Divorce has a significant impact on many aspects of your life. Not only are you ending your relationship with your spouse, you will be changing where you live and how you spend your time.
However, it is important to remember that divorce also impacts your financial situation. This is because any assets, property and debt acquired during the marriage will be equitably distributed between you and your spouse as part of the divorce settlement.
How debt is handled during your divorce can affect your credit score. Read on to find out more about this and other helpful family law tips for residents in Dacula, GA.
DIVORCE AND YOUR CREDIT SCORE
Many people understand that physical property, like the home shared with a spouse, and financial assets, like cash in bank accounts, will be divided among spouses when they divorce.
What most people overlook is that debt is also apportioned to each spouse during a divorce.
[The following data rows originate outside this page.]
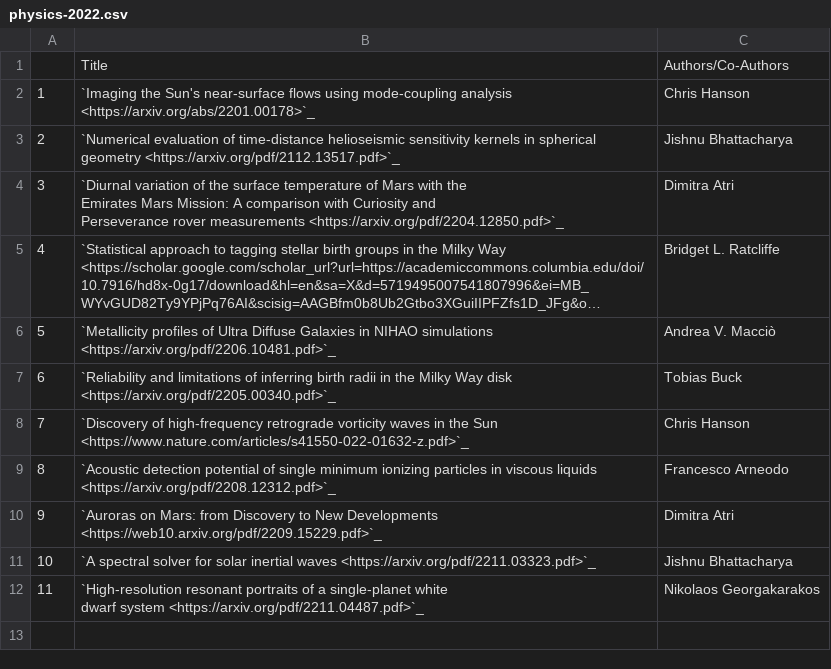
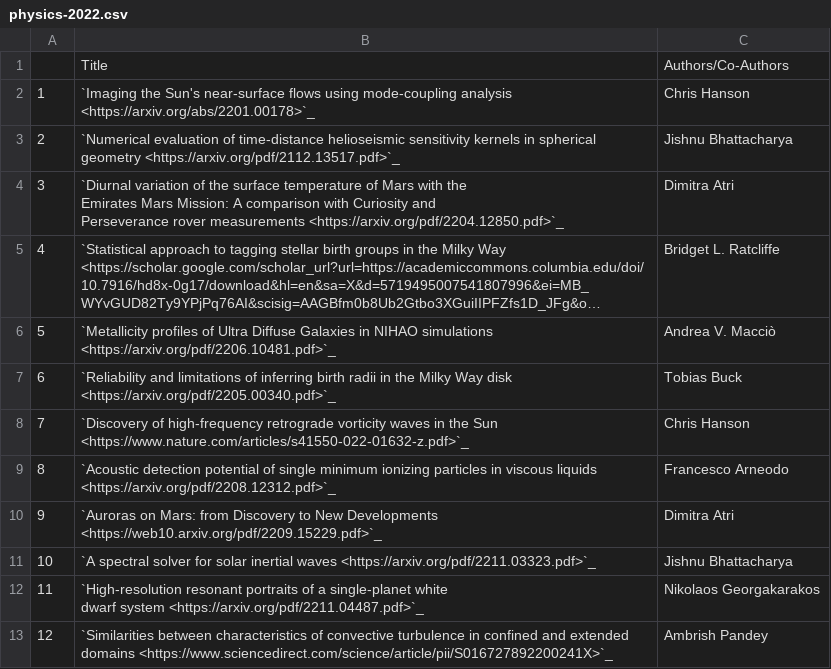
Before and after one commit to NYUAD-CRC/crc-docs, a CSV file: source/hpc/research/data/physics-2022.csv, drawn as a sheet; long unchanged cells end in ….

Commit message:
Changes to physics

```diff
--- a/source/hpc/research/data/physics-2022.csv
+++ b/source/hpc/research/data/physics-2022.csv
@@ -15 +15,2 @@ Perseverance rover measurements <https://arxiv.org/pdf/2204.12850.pdf>`_",Dimitr
 dwarf system <https://arxiv.org/pdf/2211.04487.pdf>`_",Nikolaos Georgakarakos
+12,`Similarities between characteristics of convective turbulence in confined and extended domains <https://www.sciencedirect.com/science/article/pii/S016727892200241X>`_,Ambrish Pandey
```
Also changed, not shown: 1 other file.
This can affect your credit score.
That’s because a divorce settlement is an agreement between you and
your spouse only.
Although the agreement is enforceable by the court, it is not binding on third parties such as creditors.
If your name remains on any mortgage loans or credit card accounts with your former spouse, banks and other lenders can still hold you liable for these debts.
As a result, these debts will remain on the credit reports lenders use to evaluate your creditworthiness. This could make it appear that you are carrying a higher debt load than you realize.
Additionally, if your ex-spouse does not follow through their debt obligations, lenders can attempt to collect payment from you.
Both of these scenarios could negatively affect your credit score and prevent you from obtaining new car loan, home loan or rent an apartment. Credit scores can also affect your insurance rate and employment opportunities.
WHAT CAN I DO TO PROTECT MY CREDIT SCORE DURING MY DIVORCE?
There are some steps you can take to protect your credit score during the divorce process.
First, make sure you continue to pay all of your household bills on time because late payments lower your credit score.
Secondly, establish new credit card accounts in your own name. This will build your independent credit profile.
Finally, close any joint credit card accounts. This will lessen your vulnerability to nonpayment by your former spouse that can negatively affect your credit score.
Oxendine & Sauls’ team of experienced family law attorneys can effectively guide you through the divorce process and make sure your interests are represented.